Lesson: Can you do it? If you could ask a computer what it is, it would say something like “I am a computer”. And if you ask people today what they do, or who they are, they give you the same type of answer! They’re total automatons, blinded by the vision of what society wants them to be. They’re not individuals, but you can be. Give people your name, a firm handshake, and a warm smile. Everything else is superfluous.
*Communication is hard and often done poorly
Lesson: Give people a break! Most people are not very good communicators, and though we wish they were better at it, they aren’t. So let’s deal with the world as it, instead of how we would like it to be. We can ease our expectations of people without becoming doormats. Although we shouldn’t let people walk all over us, we need to realize that most people just suck at communicating. It’s not our problem, and we don’t have to give in to anger.
*Listen during an argument, instead of forming your opinion while the other person is talking
Lesson: This is not easy. I would never pretend that it is. But you’ll notice that many people, when they’re “listening” to you, couldn’t be bothered to focus on your words, but are instead formulating their reply, and just waiting for you to stop talking. But if you actually start to listen to people instead of doing what the masses do, then some real communication can take place.

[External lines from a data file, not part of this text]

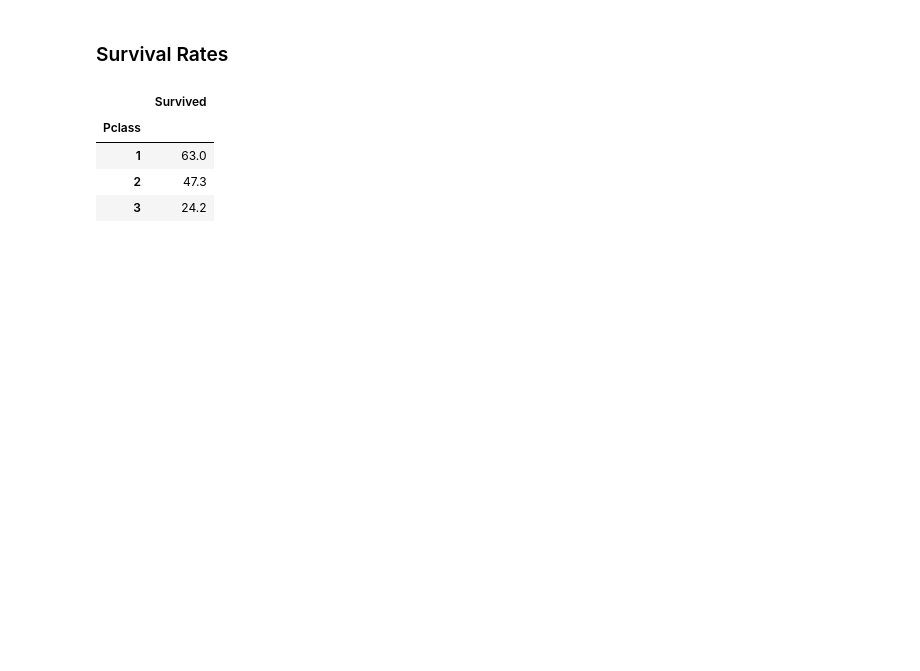
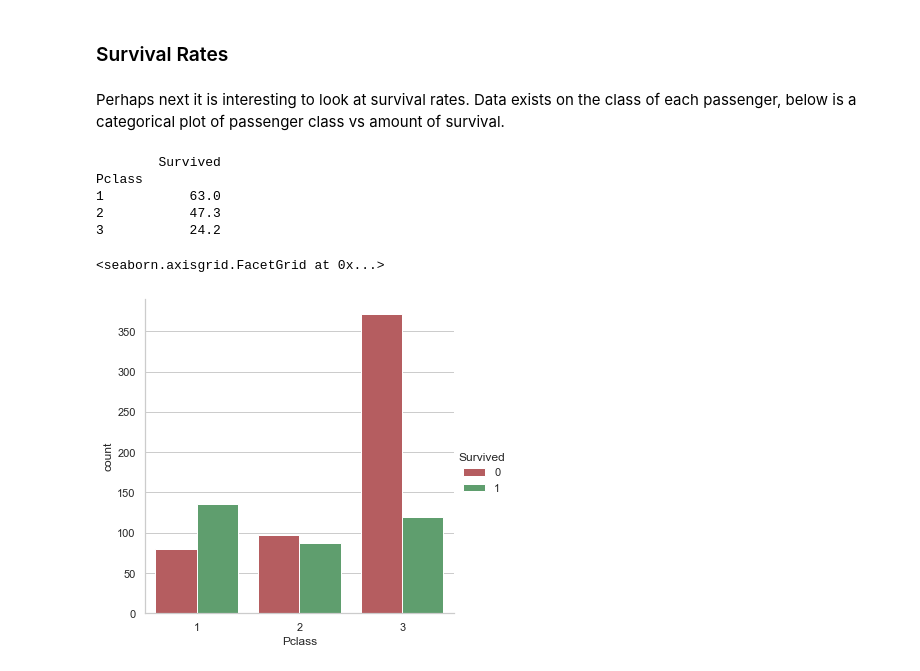
Before and after one commit to ConanMercer/Titanic, a Jupyter notebook: Titanic.ipynb, the cells around one changed output. Cells and saved outputs as stored; diff of their text form; code cells hidden in the pictures; blank space fills up the shorter version.

Commit message:
- Add, section on survial rate

```diff
--- a/Titanic.ipynb
+++ b/Titanic.ipynb
@@ -144,12 +144,17 @@ dtypes: int32(2), int64(5), object(5)
 memory usage: 76.7+ KB
 # %% [markdown]
 ### Survival Rates
+# %% [markdown]
+Perhaps next it is interesting to look at survival rates. Data exists on the class of each passenger, below is a categorical plot of passenger class vs amount of survival.
 # %%
-round(train[['Pclass','Survived']].groupby(['Pclass']).mean()*100,1)
+print(round(train[['Pclass','Survived']].groupby(['Pclass']).mean()*100,1))
+sns.catplot(x='Pclass', kind='count', hue='Survived', data=train, palette={0: "r", 1: "g"})
 # %% [output]
-|  | Survived |
-| Pclass |  |
-| 1 | 63.0 |
-| 2 | 47.3 |
-| 3 | 24.2 |
+        Survived
+Pclass
+1           63.0
+2           47.3
+3           24.2
+<seaborn.axisgrid.FacetGrid at 0x...>
+[figure, added]
 # %%
```
Also changed, not shown: parts of 2 cells of this notebook.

*Your appreciation is unlimited in supply, so there’s no reason to keep it to yourself
Lesson: You think you have to stockpile your appreciation for the people who deserve it the most? Keep in mind this simple heuristic: lavish your appreciation on whoever is standing in front of you at this very moment.
*Someone yelling invariably means that they want to be heard

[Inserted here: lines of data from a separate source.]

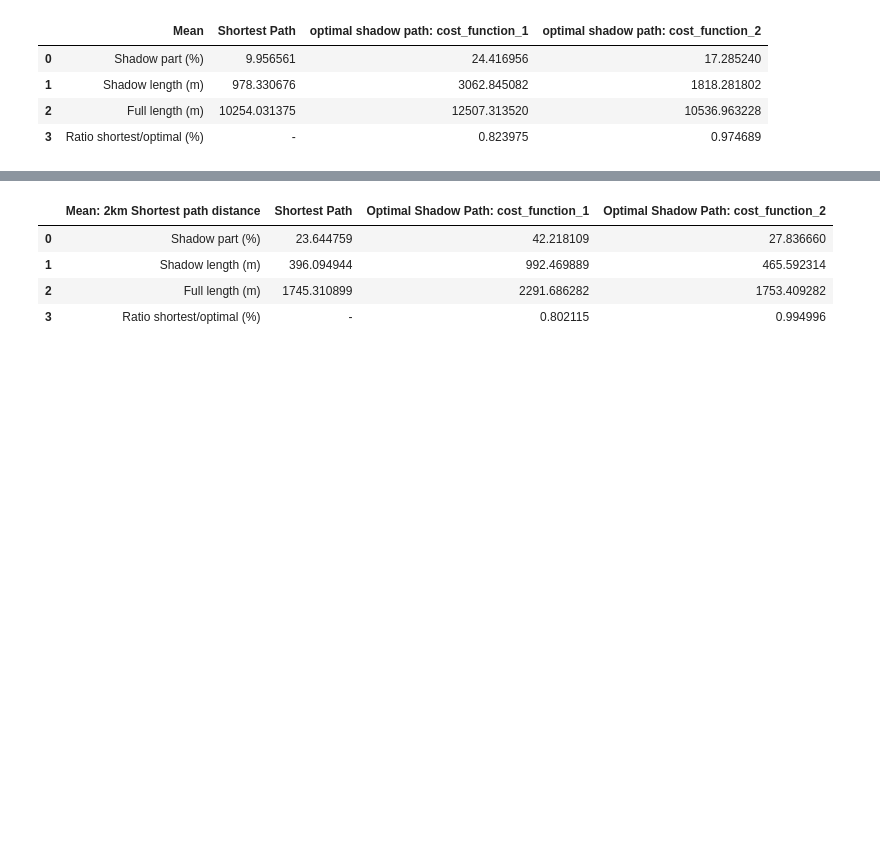
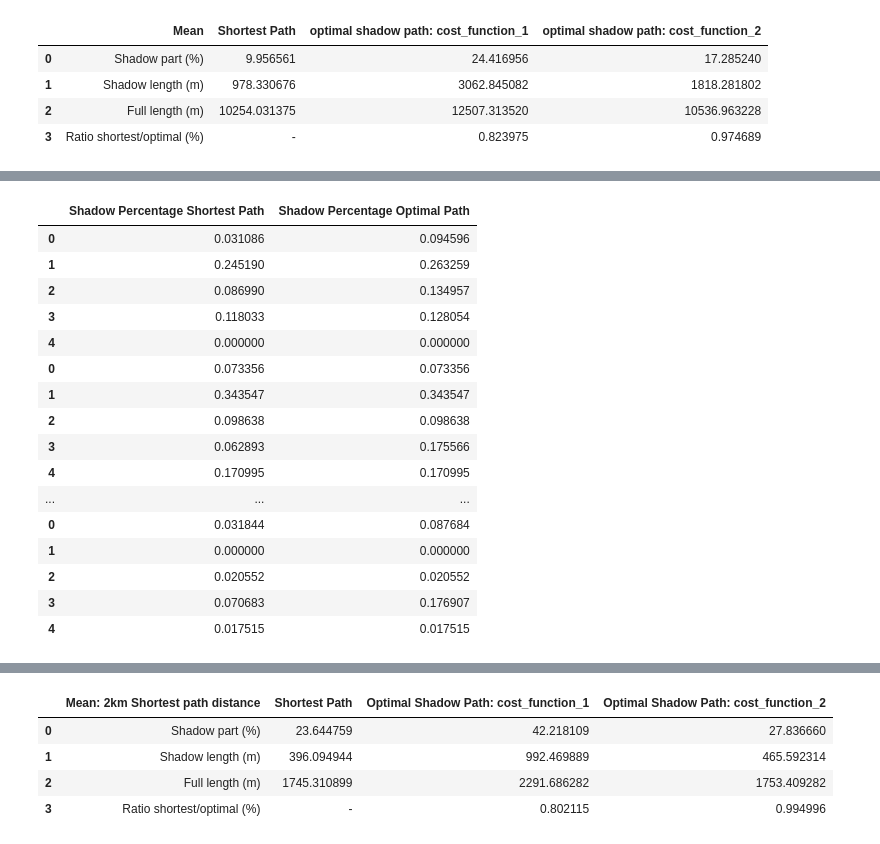
Before and after one commit to suvihanninen/CoolWalk-App, a Jupyter notebook: backend/Benchmarking.ipynb, the cells around one changed output, grey strips where cells are left out. Cells and saved outputs as stored; diff of their text form; code cells hidden in the pictures; blank space fills up the shorter version.

```diff
--- a/backend/Benchmarking.ipynb
+++ b/backend/Benchmarking.ipynb
@@ -556,0 +601,6 @@ def calculateStats(list_of_Xkm_paths_shortest,list_of_Xkm_paths_cost1, list_of_X
+# %%
+def calculateShadowPartPercentage(list_of_Xkm_paths_shortest, list_of_Xkm_paths_cost1, list_of_Xkm_paths_cost2):
+   list_shadow_part_percentage_Xkm_short = get_list_of_shadowed_part_of_path(list_of_Xkm_paths_shortest)
+   list_shadow_part_percentage_Xkm_cost1 = get_list_of_shadowed_part_of_path(list_of_Xkm_paths_cost1)
+   list_shadow_part_percentage_Xkm_cost2 = get_list_of_shadowed_part_of_path(list_of_Xkm_paths_cost2)
+   return list_shadow_part_percentage_Xkm_short, list_shadow_part_percentage_Xkm_cost1, list_shadow_part_percentage_Xkm_cost2
@@ -556,0 +824,20 @@ def calculateStats(list_of_Xkm_paths_shortest,list_of_Xkm_paths_cost1, list_of_X
+# %%
+df_Shadow_part_Percentage
+# %% [output]
+|  | Shadow Percentage Shortest Path | Shadow Percentage Optimal Path |
+| 0 | 0.031086 | 0.094596 |
+| 1 | 0.245190 | 0.263259 |
+| 2 | 0.086990 | 0.134957 |
+| 3 | 0.118033 | 0.128054 |
+| 4 | 0.000000 | 0.000000 |
+| 0 | 0.073356 | 0.073356 |
+| 1 | 0.343547 | 0.343547 |
+| 2 | 0.098638 | 0.098638 |
+| 3 | 0.062893 | 0.175566 |
+| 4 | 0.170995 | 0.170995 |
+| ... | ... | ... |
+| 0 | 0.031844 | 0.087684 |
+| 1 | 0.000000 | 0.000000 |
+| 2 | 0.020552 | 0.020552 |
+| 3 | 0.070683 | 0.176907 |
+| 4 | 0.017515 | 0.017515 |
```
Also changed, not shown: parts of 37 cells of this notebook, 5 other files.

Lesson: My experience as a nightclub bouncer has taught me this lesson repeatedly. When people feel like their views are being respected, they’re not going to yell. When they resort to yelling, however, that is a clear signal that they believe that you aren’t listening to them, or hearing what they have to say. Their clumsy approach is just to say it louder. Recognize this, and show them that you are listening.
*Your performance WILL go down if you’re learning
Lesson: Beginners are terrible at what they’re doing. Why? Because they haven’t done it before! There is a learning curve that comes with everything that you are attempting to do, and my advice is to become very comfortable with looking like you have no idea what you’re doing. There will be an initial dip, and then you’re going to see your progress accelerate. Ride out the dip, and you’ll be on your way.
As you can see, there’s some good stuff here. Peter Bregman is a smart man, and when I read “Four Seconds”, I took notes. Mindfulness has a place everywhere in our lives, and by taking a step back before we advance forward, we can save ourselves a lot of heartache and frustration.
We don’t have to unconsciously react to the demands and actions of others. We can deliberately choose how we respond to every situation in which we may find ourselves throughout the day. We can do something different than we’ve done before.
Because self-discipline is an expression of our own will, we have the power to choose how we show up in the world. It’s my hope that you will execute that power.
I hope these notes sparked your interest, or led to some new questions, or just made your life better in some way.
If they did, I’d love for you to consider donating to the phenomenal international non-profit, Doctors Without Borders. We operate all over the world, proving free medical services to those hardest hit by war, famine, and other disasters and atrocities. We never discriminate on the basis of gender, religion, ethnicity, etc. And we would be honored to receive your support.
All the best,
Matt Karamazov is a human rights activist, boxer, and writer who reads at least 100 books every year and throws 300 punches per minute. His website, Godlike Discipline, is dedicated to raising money for causes like Doctors Without Borders, and Human Rights Watch, among others. It’s also dedicated to helping people tackle their biggest willpower challenges. He also like death metal, and so, consequently doesn’t get many second dates. Here he is on a horse.